## Goal of the exercise
Copy each line from the entries that the word "Modul" appears in.

** Excerpted data follows **

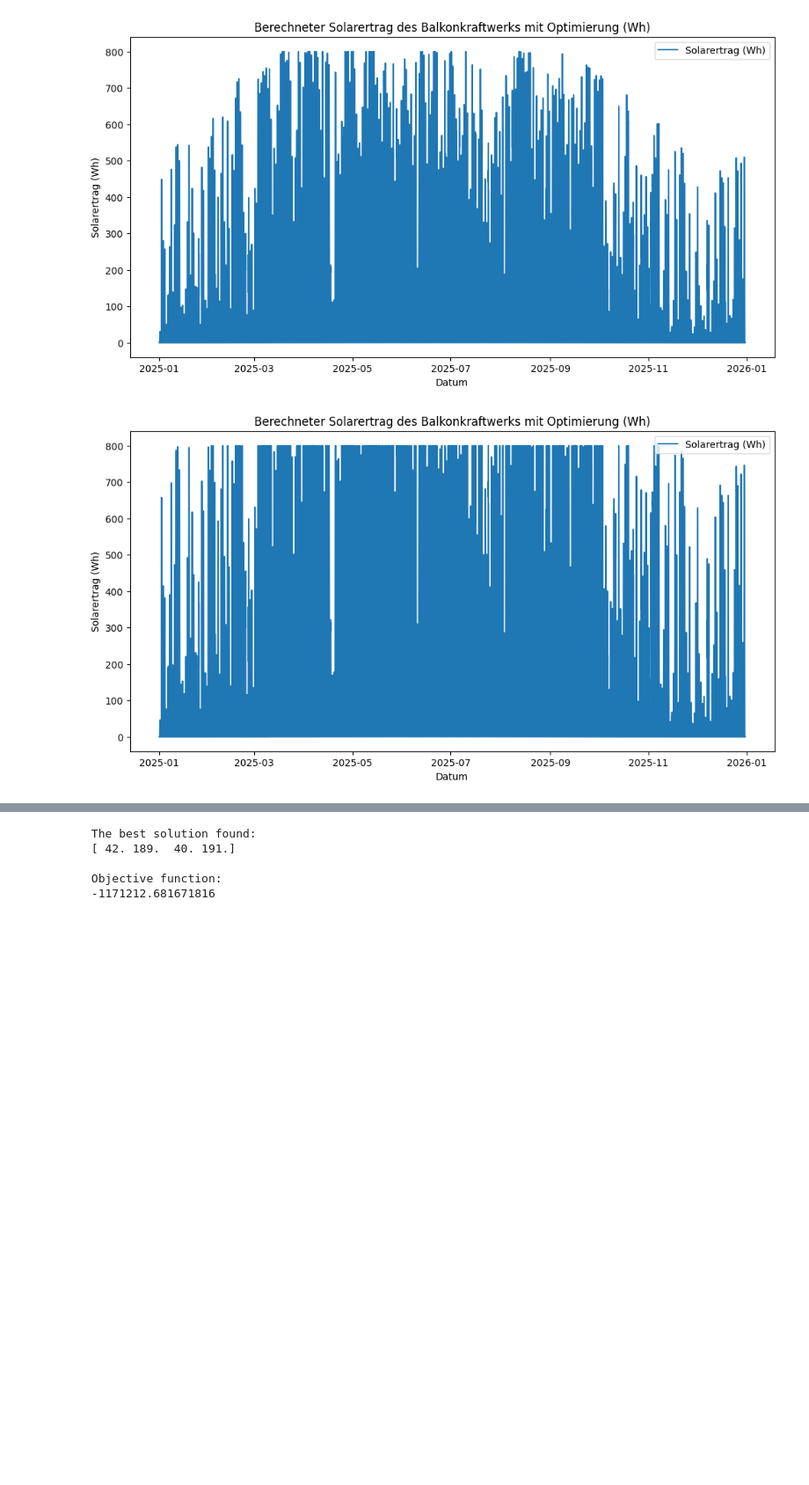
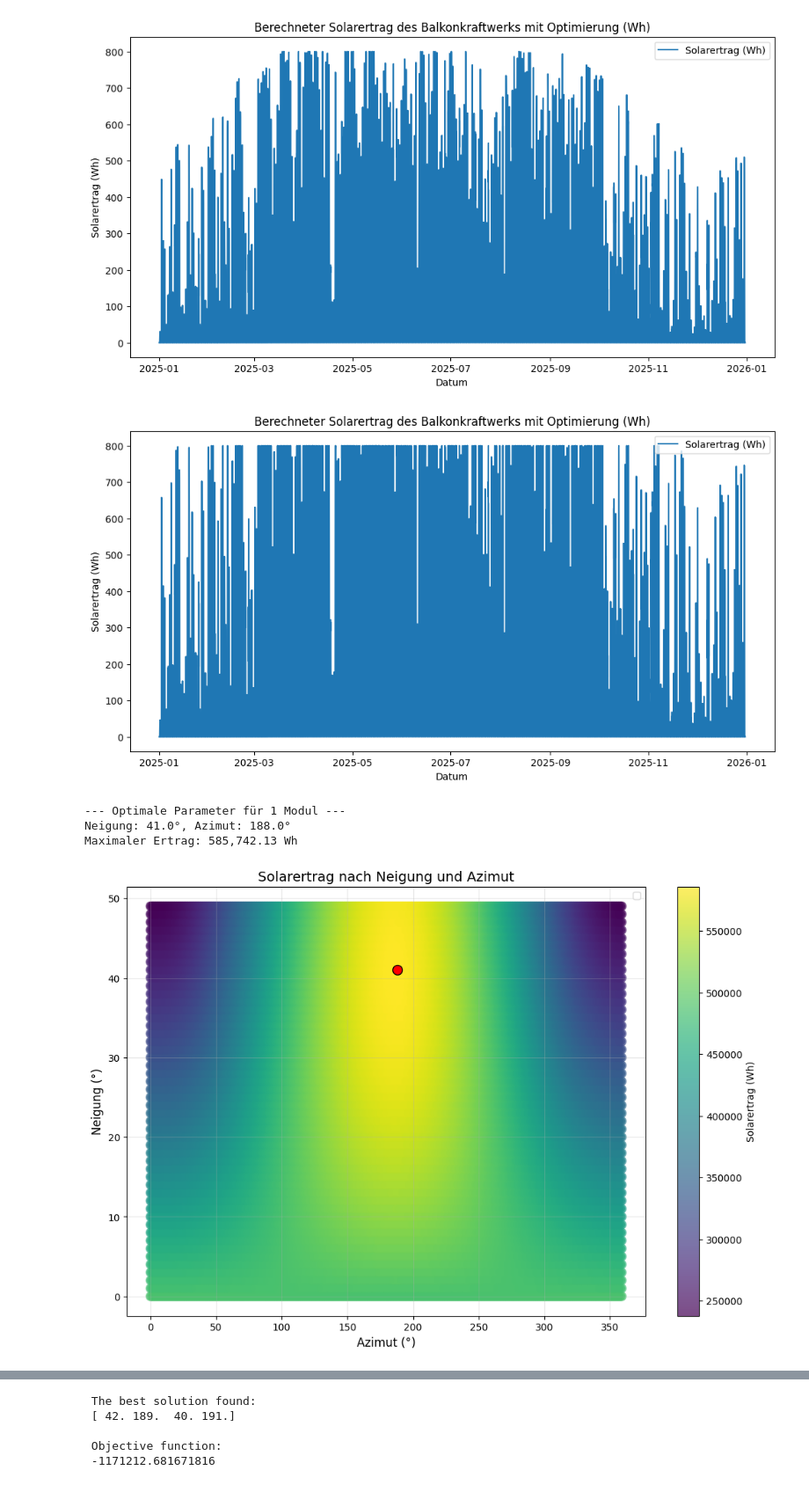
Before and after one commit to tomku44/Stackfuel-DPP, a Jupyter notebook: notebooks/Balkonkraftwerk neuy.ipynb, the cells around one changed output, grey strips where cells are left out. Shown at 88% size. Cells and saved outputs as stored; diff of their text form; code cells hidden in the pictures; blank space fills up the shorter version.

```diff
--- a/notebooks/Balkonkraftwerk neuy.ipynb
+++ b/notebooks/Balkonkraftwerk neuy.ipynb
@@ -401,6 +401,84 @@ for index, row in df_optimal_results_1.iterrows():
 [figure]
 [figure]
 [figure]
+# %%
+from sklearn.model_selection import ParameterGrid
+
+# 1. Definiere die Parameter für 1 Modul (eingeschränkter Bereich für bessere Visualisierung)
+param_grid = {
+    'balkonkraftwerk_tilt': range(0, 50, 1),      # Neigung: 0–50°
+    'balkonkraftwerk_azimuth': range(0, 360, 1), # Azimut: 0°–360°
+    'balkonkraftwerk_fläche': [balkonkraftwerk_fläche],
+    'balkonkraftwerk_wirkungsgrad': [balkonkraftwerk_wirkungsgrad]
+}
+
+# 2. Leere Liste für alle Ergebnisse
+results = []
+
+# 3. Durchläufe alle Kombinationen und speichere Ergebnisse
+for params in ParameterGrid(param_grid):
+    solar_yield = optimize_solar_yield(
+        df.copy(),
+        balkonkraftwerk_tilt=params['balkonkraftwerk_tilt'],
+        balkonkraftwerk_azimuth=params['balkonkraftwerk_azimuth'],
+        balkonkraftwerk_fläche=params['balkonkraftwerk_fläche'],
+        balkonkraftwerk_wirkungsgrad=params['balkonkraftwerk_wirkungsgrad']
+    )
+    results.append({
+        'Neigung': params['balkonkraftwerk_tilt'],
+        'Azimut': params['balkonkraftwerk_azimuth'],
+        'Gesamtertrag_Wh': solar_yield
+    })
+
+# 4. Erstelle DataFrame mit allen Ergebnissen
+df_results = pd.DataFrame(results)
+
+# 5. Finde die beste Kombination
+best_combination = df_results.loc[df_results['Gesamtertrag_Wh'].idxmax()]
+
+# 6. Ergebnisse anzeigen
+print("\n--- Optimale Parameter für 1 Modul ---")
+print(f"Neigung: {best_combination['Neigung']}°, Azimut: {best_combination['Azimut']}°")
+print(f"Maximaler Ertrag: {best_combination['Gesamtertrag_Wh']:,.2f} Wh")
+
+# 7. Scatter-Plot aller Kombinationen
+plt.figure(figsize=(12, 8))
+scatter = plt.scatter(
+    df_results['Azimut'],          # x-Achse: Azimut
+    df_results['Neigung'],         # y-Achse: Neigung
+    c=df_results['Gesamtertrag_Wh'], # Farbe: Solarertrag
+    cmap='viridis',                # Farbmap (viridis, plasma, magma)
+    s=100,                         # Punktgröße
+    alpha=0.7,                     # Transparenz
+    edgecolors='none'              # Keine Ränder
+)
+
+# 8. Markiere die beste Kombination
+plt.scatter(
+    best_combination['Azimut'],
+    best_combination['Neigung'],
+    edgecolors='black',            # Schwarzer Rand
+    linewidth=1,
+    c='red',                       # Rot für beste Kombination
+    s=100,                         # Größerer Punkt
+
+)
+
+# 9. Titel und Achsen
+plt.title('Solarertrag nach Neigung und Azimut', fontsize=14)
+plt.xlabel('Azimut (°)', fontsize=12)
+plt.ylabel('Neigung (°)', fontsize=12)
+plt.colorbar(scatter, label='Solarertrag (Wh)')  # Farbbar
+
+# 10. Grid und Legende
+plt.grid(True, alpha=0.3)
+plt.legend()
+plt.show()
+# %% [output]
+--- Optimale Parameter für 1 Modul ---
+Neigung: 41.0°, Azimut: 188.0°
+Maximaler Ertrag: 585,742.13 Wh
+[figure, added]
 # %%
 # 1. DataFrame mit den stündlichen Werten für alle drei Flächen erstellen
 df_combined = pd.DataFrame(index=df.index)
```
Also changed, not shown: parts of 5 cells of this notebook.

** End of Excerpted data **
** Excerpted data follows **

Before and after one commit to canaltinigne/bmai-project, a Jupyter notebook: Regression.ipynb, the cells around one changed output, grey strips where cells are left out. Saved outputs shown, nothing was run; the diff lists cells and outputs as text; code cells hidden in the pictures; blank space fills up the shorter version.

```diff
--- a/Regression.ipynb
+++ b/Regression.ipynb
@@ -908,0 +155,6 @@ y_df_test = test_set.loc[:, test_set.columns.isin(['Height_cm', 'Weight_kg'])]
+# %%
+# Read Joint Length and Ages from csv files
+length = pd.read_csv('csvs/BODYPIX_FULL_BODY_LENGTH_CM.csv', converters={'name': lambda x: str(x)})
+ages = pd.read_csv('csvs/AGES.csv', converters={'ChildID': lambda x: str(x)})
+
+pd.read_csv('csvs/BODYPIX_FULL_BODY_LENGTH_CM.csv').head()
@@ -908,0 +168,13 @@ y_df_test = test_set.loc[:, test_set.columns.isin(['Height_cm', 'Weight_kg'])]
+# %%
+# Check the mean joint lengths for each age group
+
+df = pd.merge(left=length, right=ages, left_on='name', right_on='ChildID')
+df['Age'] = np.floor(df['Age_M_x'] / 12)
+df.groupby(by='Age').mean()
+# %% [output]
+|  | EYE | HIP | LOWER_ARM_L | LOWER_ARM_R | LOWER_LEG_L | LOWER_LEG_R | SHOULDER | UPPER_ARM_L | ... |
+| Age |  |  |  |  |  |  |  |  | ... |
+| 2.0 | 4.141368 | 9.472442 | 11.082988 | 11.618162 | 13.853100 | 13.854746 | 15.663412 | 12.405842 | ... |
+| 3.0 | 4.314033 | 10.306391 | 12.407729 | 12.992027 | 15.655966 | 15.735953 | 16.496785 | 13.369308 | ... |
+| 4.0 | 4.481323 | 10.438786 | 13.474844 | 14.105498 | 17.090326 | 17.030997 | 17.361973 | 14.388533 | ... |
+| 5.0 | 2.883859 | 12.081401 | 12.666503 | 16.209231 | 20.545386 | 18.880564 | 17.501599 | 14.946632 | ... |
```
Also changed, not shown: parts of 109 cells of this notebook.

** End of Excerpted data **

## Response for this exercise
+# 1. Definiere die Parameter für 1 Modul (eingeschränkter Bereich für bessere Visualisierung)
+print("\n--- Optimale Parameter für 1 Modul ---")
+--- Optimale Parameter für 1 Modul ---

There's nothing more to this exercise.